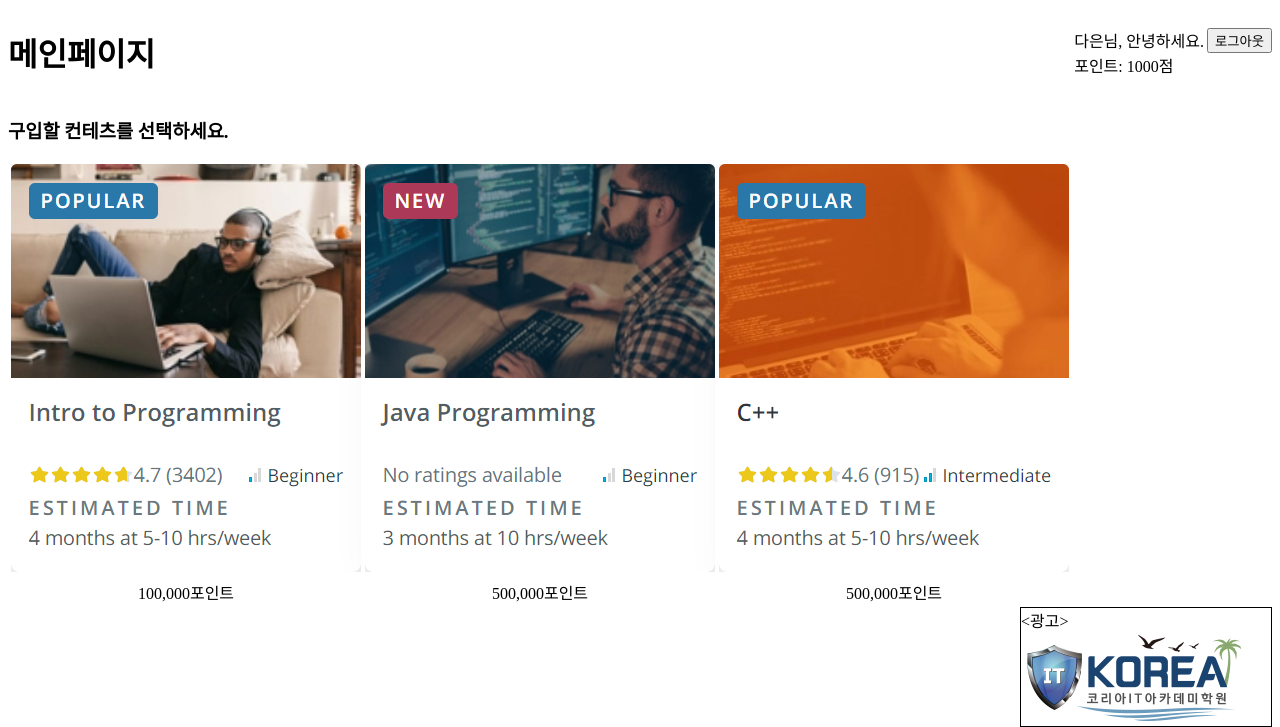
Repository: euniiee/test11
Page: http://localhost/Project/main.jsp
An editor plug-in stored every save of this project. The page is shown before and after the next save, followed by the edit.
The browser window is 1280 px wide. The pictures show the whole page.
The page is served by Tomcat 9. Other server files are loaded and not shown.

Above is the page before, as saved 2023-02-01 03:21:32.

### Project/WebContent/main.jsp
<%@ page language="java" contentType="text/html; charset=UTF-8"
    pageEncoding="UTF-8"%>
<!DOCTYPE html>
<html>
<head>
<meta charset="UTF-8">
<title>Insert title here</title>
</head>
<body>
<div>
	<header style="display:flex; justify-content: space-between;">
		<h1>메인페이지</h1>
		<div style="margin: auto 0; diplay: none;">

		</div>
		<div style="margin: auto 0; diplay: none;" >
			<div style="display:flex;">
				<div style="margin-right:3px">다은님, 안녕하세요. </div>
				<input type="submit" value="로그아웃">
			</div>
			<div>포인트: 1000점 </div>
		</div>
	</header>
	<h3>구입할 컨테츠를 선택하세요.</h3>
	<table>
		<tr>
			<td><img src="Intro_350_408.png"></td>
			<td><img src="Java_350_408.png"></td>
			<td><img src="Cpp_350_408.png"></td>
		</tr>
		<tr style="text-align: center;">
			<td>100,000포인트</td>
			<td>500,000포인트</td>
			<td>500,000포인트</td>
		</tr>
	</table>
	<footer>
		<div style="border: 1px solid black; width: 250px; float: right;">
			<span><광고></span>
			<img src="korea_it.png">
		</div>
	</footer>
</div>
</body>
</html>

After the next save:
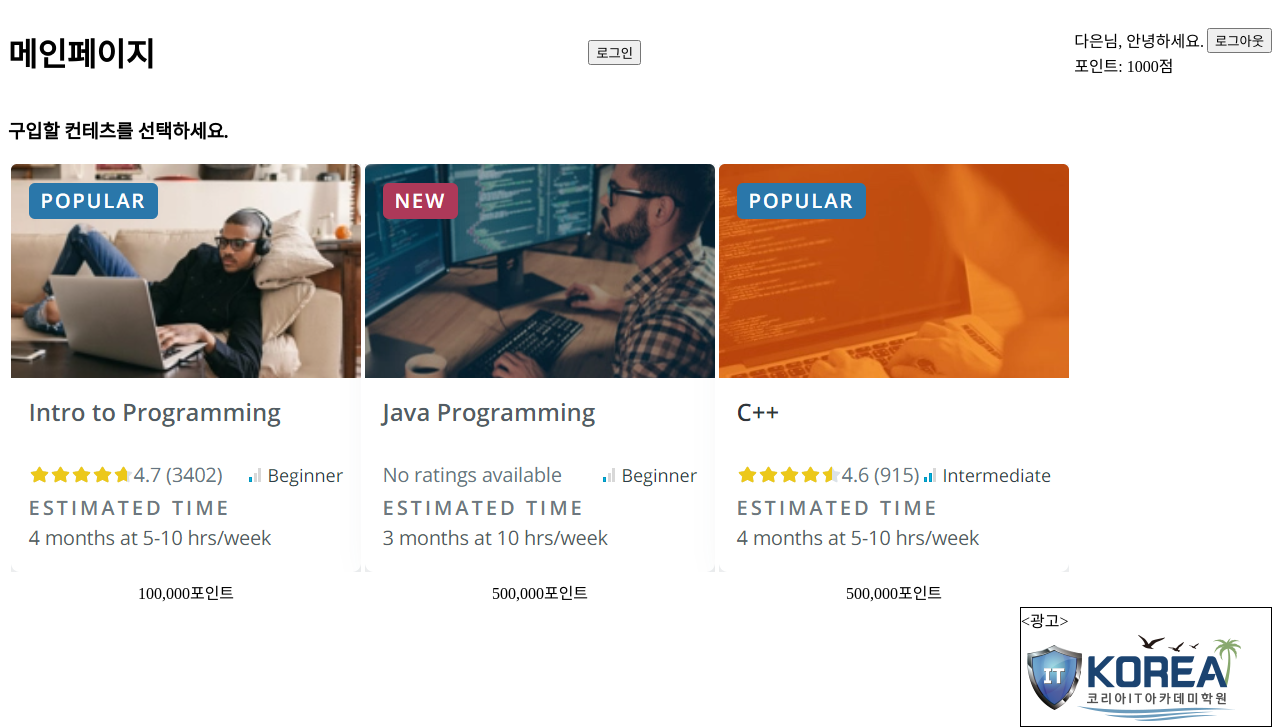
Saved 64 s later.
--- a/Project/WebContent/main.jsp
+++ b/Project/WebContent/main.jsp
@@ -11,7 +11,7 @@
 	<header style="display:flex; justify-content: space-between;">
 		<h1>메인페이지</h1>
 		<div style="margin: auto 0; diplay: none;">
-
+			<input class="login" type="button" onClick="location.href='login.jsp'" value="로그인"><br>
 		</div>
 		<div style="margin: auto 0; diplay: none;" >
 			<div style="display:flex;">
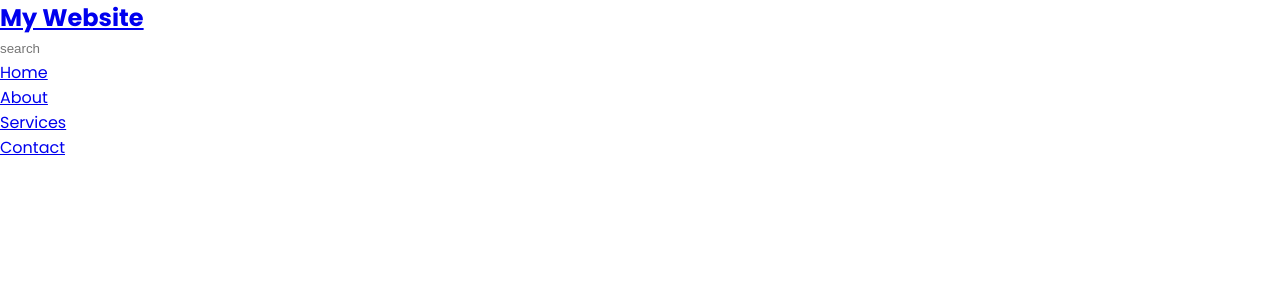
Repository: vncntxl/assesment3
Page: index.html
An editor plug-in stored every save of this project. The page is shown before and after the next save, followed by the edit.
The browser window is 1280 px wide. The pictures show the whole page.

Above is the page before, as saved 2024-08-21 17:01:13.

### index.html
<!DOCTYPE html>
<html lang="en">
<head>
    <meta charset="UTF-8">
    <meta name="viewport" content="width=device-width, initial-scale=1.0">
    <title>Document</title>
    <link rel="stylesheet" href="styles.css">
</head>
<body>
    <nav class="nav">
        <div class="container">
           <h2> <a href="#">My Website</a></h2>
            <div class="search-bar">
                <i class="uil uil-search"></i>
                <input type="search" placeholder="search">
            </div>
          <ul>
            <li><a href="#" class="current">Home</a></li>
            <li><a href="#">About</a></li>
            <li><a href="#">Services</a></li>
            <li><a href="#">Contact</a></li>
          </ul>
        </div>
      </nav>
</body>
</html>

### styles.css
/* font */
@import url('https://fonts.googleapis.com/css2?family=Poppins:ital,wght@0,100;0,200;0,300;0,400;0,500;0,600;0,700;0,800;0,900;1,100;1,200;1,300;1,400;1,500;1,600;1,700;1,800;1,900&display=swap');

*{
    padding: 0;
    margin: 0;
    box-sizing: border-box;
    outline: none;
    border: none;
}

body{
    font-family: 'Poppins',sans-serif;
}

After the next save:
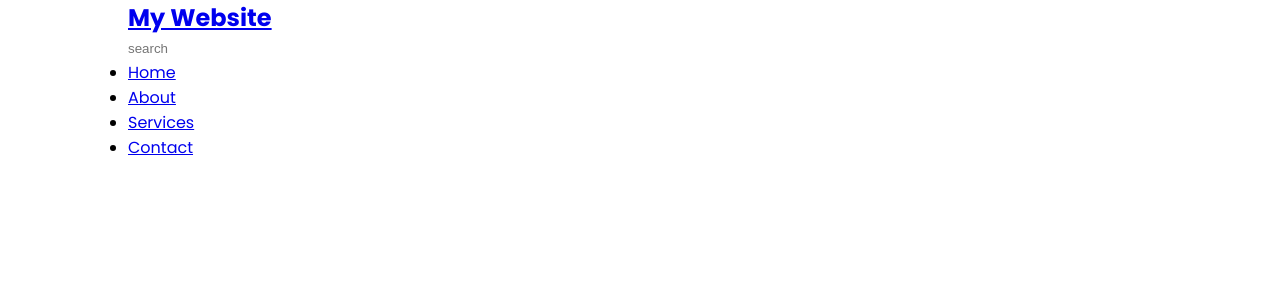
Saved 3 min 23 s later.
--- a/styles.css
+++ b/styles.css
@@ -12,3 +12,13 @@
 body{
     font-family: 'Poppins',sans-serif;
 }
+
+.container{
+    width: 80%;
+    margin: 0 auto;
+}
+
+nav {
+    width: 100%;
+
+}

■ ■ ■

Problem requirements:
Every line above must appear in the answer unchanged, and no picture may appear in it.

Solution to this problem:
Repository: euniiee/test11
Page: http://localhost/Project/main.jsp
An editor plug-in stored every save of this project. The page is shown before and after the next save, followed by the edit.
The browser window is 1280 px wide. The pictures show the whole page.
The page is served by Tomcat 9. Other server files are loaded and not shown.

Above is the page before, as saved 2023-02-01 03:21:32.

### Project/WebContent/main.jsp
<%@ page language="java" contentType="text/html; charset=UTF-8"
    pageEncoding="UTF-8"%>
<!DOCTYPE html>
<html>
<head>
<meta charset="UTF-8">
<title>Insert title here</title>
</head>
<body>
<div>
	<header style="display:flex; justify-content: space-between;">
		<h1>메인페이지</h1>
		<div style="margin: auto 0; diplay: none;">

		</div>
		<div style="margin: auto 0; diplay: none;" >
			<div style="display:flex;">
				<div style="margin-right:3px">다은님, 안녕하세요. </div>
				<input type="submit" value="로그아웃">
			</div>
			<div>포인트: 1000점 </div>
		</div>
	</header>
	<h3>구입할 컨테츠를 선택하세요.</h3>
	<table>
		<tr>
			<td><img src="Intro_350_408.png"></td>
			<td><img src="Java_350_408.png"></td>
			<td><img src="Cpp_350_408.png"></td>
		</tr>
		<tr style="text-align: center;">
			<td>100,000포인트</td>
			<td>500,000포인트</td>
			<td>500,000포인트</td>
		</tr>
	</table>
	<footer>
		<div style="border: 1px solid black; width: 250px; float: right;">
			<span><광고></span>
			<img src="korea_it.png">
		</div>
	</footer>
</div>
</body>
</html>

After the next save:
Saved 64 s later.
--- a/Project/WebContent/main.jsp
+++ b/Project/WebContent/main.jsp
@@ -11,7 +11,7 @@
 	<header style="display:flex; justify-content: space-between;">
 		<h1>메인페이지</h1>
 		<div style="margin: auto 0; diplay: none;">
-
+			<input class="login" type="button" onClick="location.href='login.jsp'" value="로그인"><br>
 		</div>
 		<div style="margin: auto 0; diplay: none;" >
 			<div style="display:flex;">
Repository: vncntxl/assesment3
Page: index.html
An editor plug-in stored every save of this project. The page is shown before and after the next save, followed by the edit.
The browser window is 1280 px wide. The pictures show the whole page.

Above is the page before, as saved 2024-08-21 17:01:13.

### index.html
<!DOCTYPE html>
<html lang="en">
<head>
    <meta charset="UTF-8">
    <meta name="viewport" content="width=device-width, initial-scale=1.0">
    <title>Document</title>
    <link rel="stylesheet" href="styles.css">
</head>
<body>
    <nav class="nav">
        <div class="container">
           <h2> <a href="#">My Website</a></h2>
            <div class="search-bar">
                <i class="uil uil-search"></i>
                <input type="search" placeholder="search">
            </div>
          <ul>
            <li><a href="#" class="current">Home</a></li>
            <li><a href="#">About</a></li>
            <li><a href="#">Services</a></li>
            <li><a href="#">Contact</a></li>
          </ul>
        </div>
      </nav>
</body>
</html>

### styles.css
/* font */
@import url('https://fonts.googleapis.com/css2?family=Poppins:ital,wght@0,100;0,200;0,300;0,400;0,500;0,600;0,700;0,800;0,900;1,100;1,200;1,300;1,400;1,500;1,600;1,700;1,800;1,900&display=swap');

*{
    padding: 0;
    margin: 0;
    box-sizing: border-box;
    outline: none;
    border: none;
}

body{
    font-family: 'Poppins',sans-serif;
}

After the next save:
Saved 3 min 23 s later.
--- a/styles.css
+++ b/styles.css
@@ -12,3 +12,13 @@
 body{
     font-family: 'Poppins',sans-serif;
 }
+
+.container{
+    width: 80%;
+    margin: 0 auto;
+}
+
+nav {
+    width: 100%;
+
+}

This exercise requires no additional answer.